    1. pH test strip kit - the one meant for testing soils will work.
    2. filter paper circles - used to filter out solids
    3. funnel - line the inside of the funnel with moistened filter paper, folded so the it lays mostly flat against all the way round the inside of the funnel
    4. some small glasses
    5. Small cheapo eye dropper
    6. distilled water; see comment below
    7. some glass stirring rods - stainless steel spoons are okay too. Obviously plasticware is not okay.

    Use distilled water only - in the grocery store in the laundry section. For ironing clothing (or playing chemist).
    FeCl2, ferric chloride dissolved in water:
    1% sol'n = 1g FeCl3 dissolved in 95g (95ml). After it is dissolved add quantity sufficient of water to make 100ml.

    Make a 5% sol'n by weight of NaOH in water, 20ml H2O using same technique. Note NaOH is nasty (it is lye), so use eye protection.

    Drop-wise (eyedropper), place NaOH sol'n into Iron sol'n, stir, if you see slight cloudiness, check with test strip to see the pH is at or above 7. Continue dropping and stirring and testing until you get pH=>7.0

    Remove the cloudiness from the iron sol'n by SLOWLY pouring the the iron sol'n through the filter paper. Pitch the paper, keep the iron sol'n.

    Wash out the eyedropper, to use in your colorimetic tests

    Run your tests.
  4. Feb 7, 2019 #3
    Thank you! I think that covers everything.

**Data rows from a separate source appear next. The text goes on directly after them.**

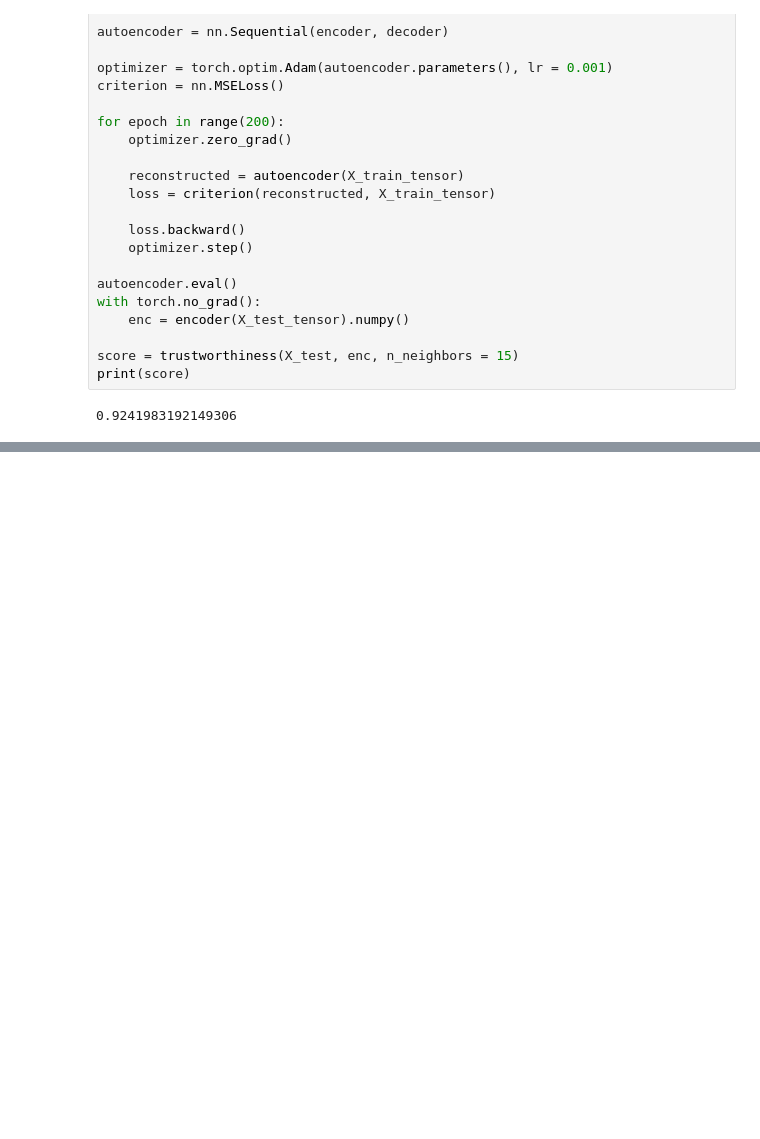
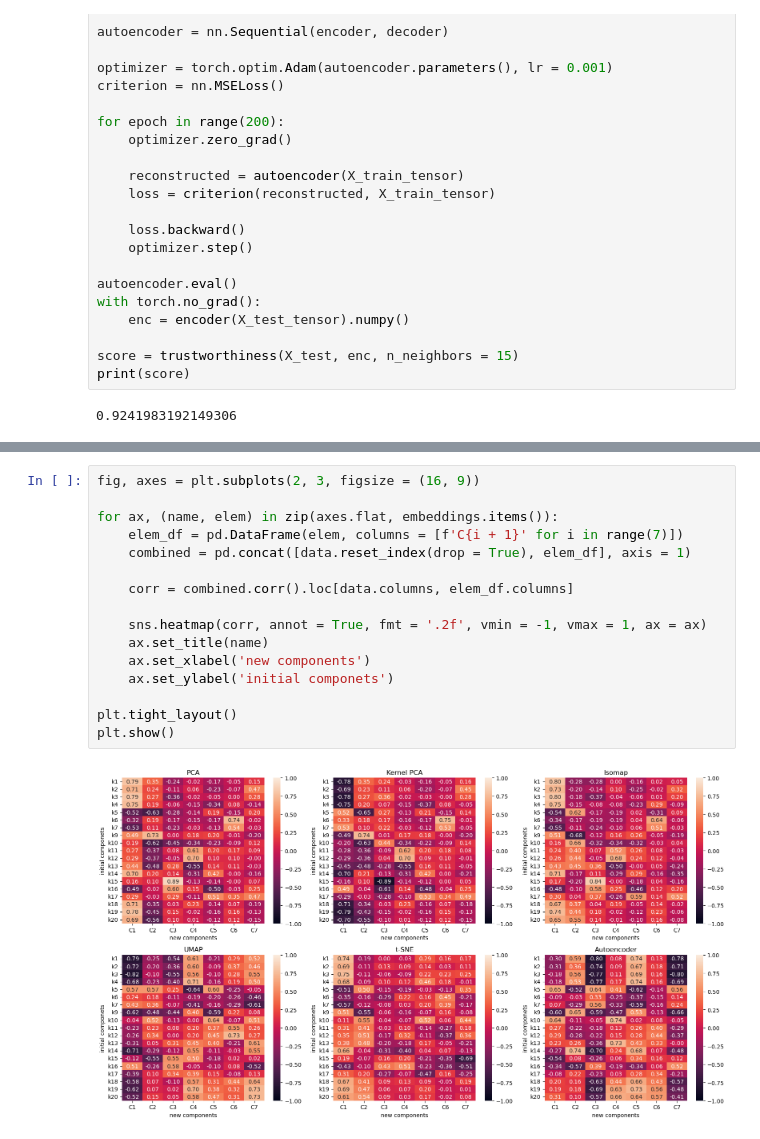
Before and after one commit to aquapuziq/BSU_DA-DS_labs, a Jupyter notebook: factor_analysis/factor_methods.ipynb, the cells around one changed output, grey strips where cells are left out. Drawn from its saved outputs; the diff is of its cells as text; blank space fills up the shorter version.

```diff
--- a/factor_analysis/factor_methods.ipynb
+++ b/factor_analysis/factor_methods.ipynb
@@ -288,0 +310,18 @@ plt.show()
+# %%
+fig, axes = plt.subplots(2, 3, figsize = (16, 9))
+
+for ax, (name, elem) in zip(axes.flat, embeddings.items()):
+    elem_df = pd.DataFrame(elem, columns = [f'C{i + 1}' for i in range(7)])
+    combined = pd.concat([data.reset_index(drop = True), elem_df], axis = 1)
+
+    corr = combined.corr().loc[data.columns, elem_df.columns]
+
+    sns.heatmap(corr, annot = True, fmt = '.2f', vmin = -1, vmax = 1, ax = ax)
+    ax.set_title(name)
+    ax.set_xlabel('new components')
+    ax.set_ylabel('initial componets')
+
+plt.tight_layout()
+plt.show()
+# %% [output]
+[figure, added]
```
Also changed, not shown: parts of 4 cells of this notebook.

I guess the other question on my mind is how to map color to concentration (ppm), at least roughly, but I will look around.

    Edit: I think one way is to take a control sample of water I consider "clean" and see if there is a major difference.
  5. Feb 7, 2019 #4

    jim mcnamara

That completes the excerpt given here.